I believe in “calling a spade a spade”, irrespective of what it may or may not have been shovelling. And this new full-length ballet is an unqualified success; an achievement all the more admirable because it has been created without the continuity or resources of an established ballet company.

Djordje Kalenic (Tsarevich), Elena Ilinykh (Alexandra) and Alexey Lyubimov (Tsar Nicholas) © Vitaly Krivtsov
Djordje Kalenic (Tsarevich), Elena Ilinykh (Alexandra) and Alexey Lyubimov (Tsar Nicholas)
© Vitaly Krivtsov

Rasputin was an ordinary man from the middle of nowhere who suddenly became a mystic in his 30s and somehow rose to be the confidante (and maybe more) of Tsarina Alexandra, partly because of his uncanny ability to heal the pain and bleeding suffered by her haemophiliac son, Alexei.
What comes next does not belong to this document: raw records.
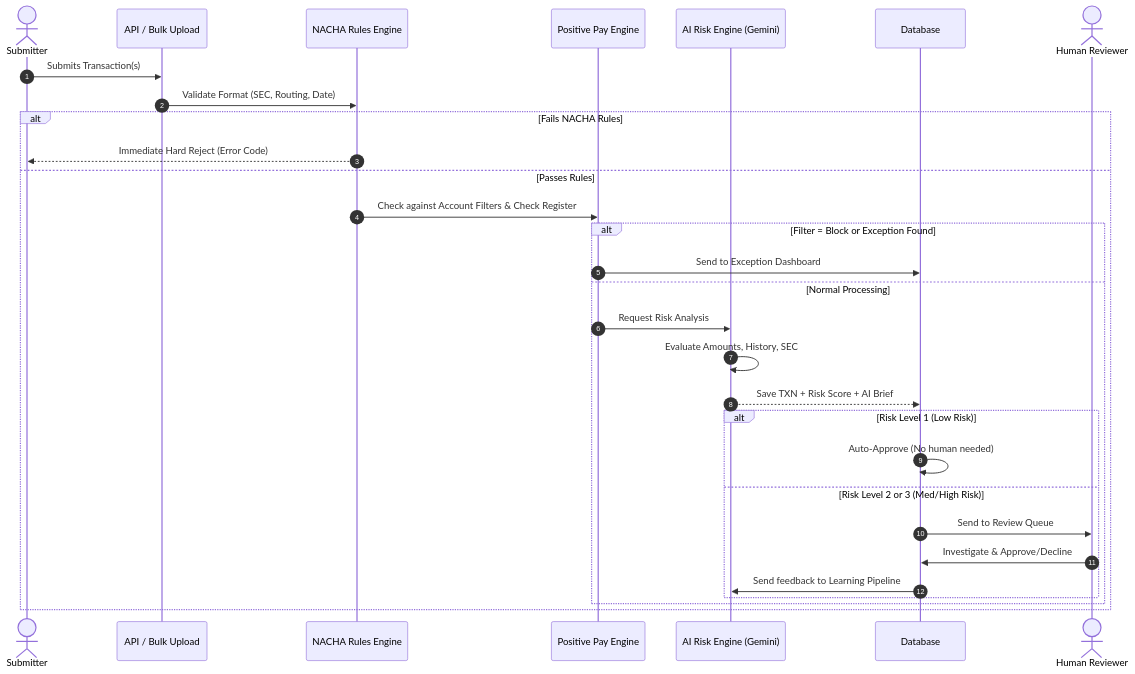
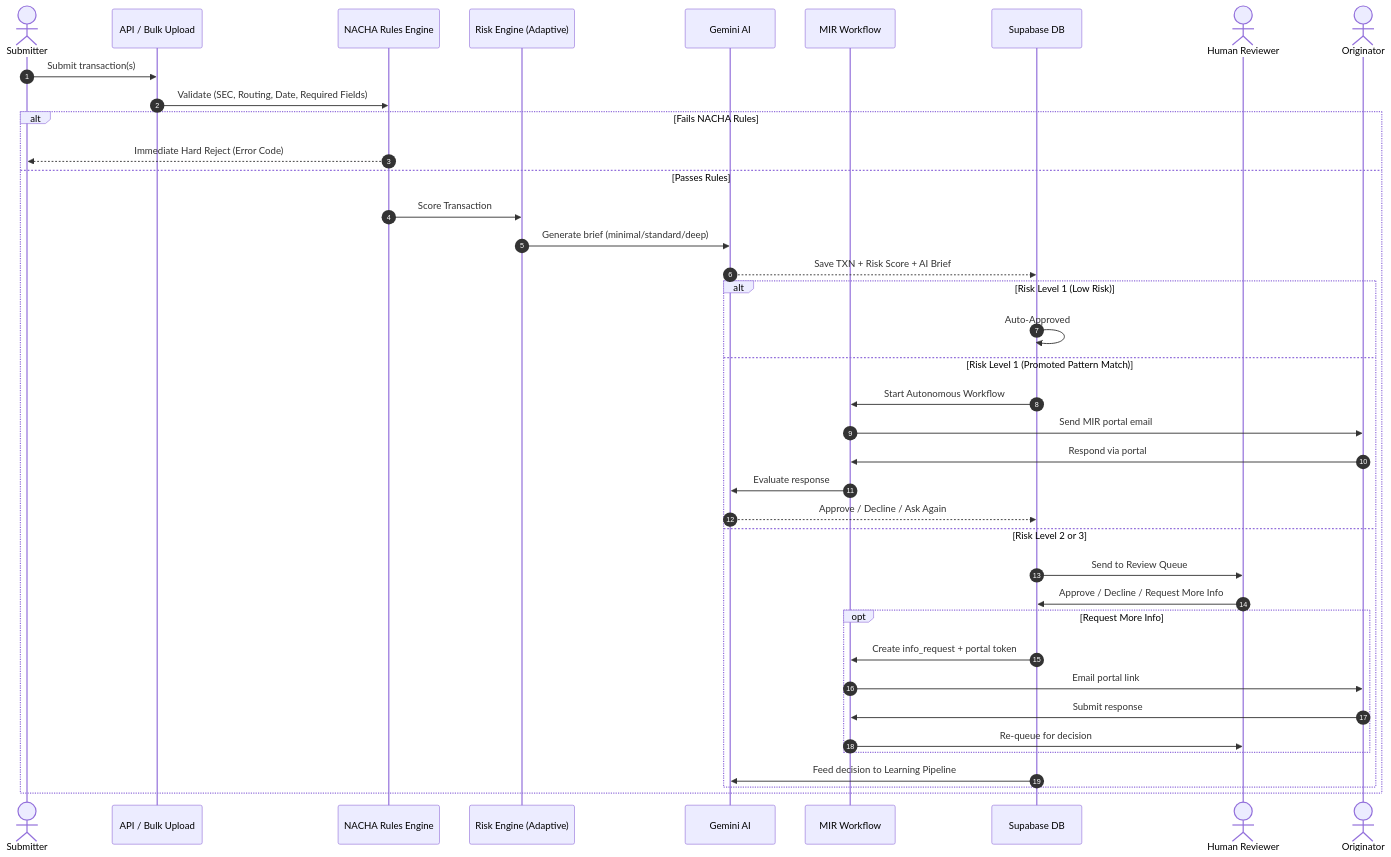
One commit to Kashyap234/ACH-project changed the second of 2 diagrams in README.md. Above: the diagram before and after it, drawn with Mermaid. The commit also changed other lines of this file, not shown here.

Commit message:
docs: update README to reflect v4.0 architecture, MIR workflow, and updated technology stack

````diff
--- a/README.md
+++ b/README.md
@@ -229,36 +377,44 @@
 ```mermaid
 sequenceDiagram
     autonumber
     actor User as Submitter
     participant Intake as API / Bulk Upload
     participant Rule as NACHA Rules Engine
-    participant PosPay as Positive Pay Engine
-    participant AI as AI Risk Engine (Gemini)
-    participant DB as Database
+    participant Risk as Risk Engine (Adaptive)
+    participant AI as Gemini AI
+    participant MIR as MIR Workflow
+    participant DB as Supabase DB
     actor Reviewer as Human Reviewer
-    
-    User->>Intake: Submits Transaction(s)
-    Intake->>Rule: Validate Format (SEC, Routing, Date)
-    
+    actor Originator as Originator
+
+    User->>Intake: Submit transaction(s)
+    Intake->>Rule: Validate (SEC, Routing, Date, Required Fields)
+
     alt Fails NACHA Rules
         Rule-->>User: Immediate Hard Reject (Error Code)
     else Passes Rules
-        Rule->>PosPay: Check against Account Filters & Check Register
-        
-        alt Filter = Block or Exception Found
-            PosPay->>DB: Send to Exception Dashboard
-        else Normal Processing
-            PosPay->>AI: Request Risk Analysis
-            AI->>AI: Evaluate Amounts, History, SEC
-            AI-->>DB: Save TXN + Risk Score + AI Brief
-            
-            alt Risk Level 1 (Low Risk)
-                DB->>DB: Auto-Approve (No human needed)
-            else Risk Level 2 or 3 (Med/High Risk)
-                DB->>Reviewer: Send to Review Queue
-                Reviewer->>DB: Investigate & Approve/Decline
-                DB->>AI: Send feedback to Learning Pipeline
+        Rule->>Risk: Score Transaction
+        Risk->>AI: Generate brief (minimal/standard/deep)
+        AI-->>DB: Save TXN + Risk Score + AI Brief
+
+        alt Risk Level 1 (Low Risk)
+            DB->>DB: Auto-Approved
+        else Risk Level 1 (Promoted Pattern Match)
+            DB->>MIR: Start Autonomous Workflow
+            MIR->>Originator: Send MIR portal email
+            Originator->>MIR: Respond via portal
+            MIR->>AI: Evaluate response
+            AI-->>DB: Approve / Decline / Ask Again
+        else Risk Level 2 or 3
+            DB->>Reviewer: Send to Review Queue
+            Reviewer->>DB: Approve / Decline / Request More Info
+            opt Request More Info
+                DB->>MIR: Create info_request + portal token
+                MIR->>Originator: Email portal link
+                Originator->>MIR: Submit response
+                MIR->>Reviewer: Re-queue for decision
             end
+            DB->>AI: Feed decision to Learning Pipeline
         end
     end
 ```
````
A divisive figure, loved by most who came under his spell (particularly women – the evidence of Rasputin as sexual predator is legion) but hated by most in the Russian establishment and seen as a cipher for Tsar Nicholas’ ineptitude, which grew to uncontrollable anger in the light of Russian military failings in World War 1. Having decided that Rasputin was a threat to the empire, Prince Felix Yusupov and a group of nobles assassinated him on 30th December 1916.

These essential building blocks of Rasputin’s biography are all present and correct in Yuka Oishi’s new ballet. Even the alleged need for Yusupov (and his unseen crew) to kill Rasputin several times over is clear, because after poison and gunshots, he kept reviving before eventually being dumped in the frozen Neva. His care and concern for the Tsarevich Alexei, the resultant devotion from Alexandra and the stoic support of the Tsar are all evident in carefully constructed passages and intelligible characterisations. Fifteen-year-old Djordje Kalenic gave a splendid cameo as the Tsarevich with Elena Ilinykh and Alexey Lyubimov as his earnest and devoted parents, albeit ineffectual as the rulers of that great empire.

Sergei Polunin (Rasputin) and Johan Kobborg (Yusupov) © Vitaly Krivtsov
Sergei Polunin (Rasputin) and Johan Kobborg (Yusupov)
© Vitaly Krivtsov

The ballet also benefits from simple and effective set designs by the multi-talented Otto Bubeníček, large chess pieces that served double duty as chairs and the handgun with which Rasputin was assassinated. The set reminded me (and not just because of chess) of the serviceable stagings that graced the birth of new British ballets by De Valois, Ashton and Helpmann in the 1930s and 40s. The score by Kirill Richter – one of the most sought after in the new generation of Russian composers – has tremendous power, sweeping in its symphonic range and suggestively descriptive.

Towering above all of this are two almighty performances. It is a welcome pleasure to revisit Johan Kobborg’s rich sense of dance theatre. His interpretation of the complex personality of Yusupov was lavishly and expressively detailed and he is in fine shape, dancing with assured precision, even in high-heeled shoes.

Sergei Polunin (Rasputin) © Vitaly Krivtsov
Sergei Polunin (Rasputin)
© Vitaly Krivtsov

Polunin is Rasputin, a titanic, totemic performance, revealing many facets of this controversial figure. When dancing in the simple peasant’s smock in which Rasputin is most popularly represented in the global psyche, the crown of Vladimir Putin’s head, famously tattooed on Polunin’s upper chest, was clearly visible, which seemed strangely relevant to the purpose. Polunin used the whites of his eyes to memorable effect, portraying the febrile mania of Rasputin in expressive characterisation and frenetic bouts of solo dancing, deliberately rough around the edges in ferocious multiple spins and frenzied jumps, which were routinely applauded mid-performance by an audience clearly in thrall to his talent. Wherever one stands on Polunin, the man, there is no doubt that this extraordinary performer retains a mesmeric stage persona and Rasputin is a role for which he was destined.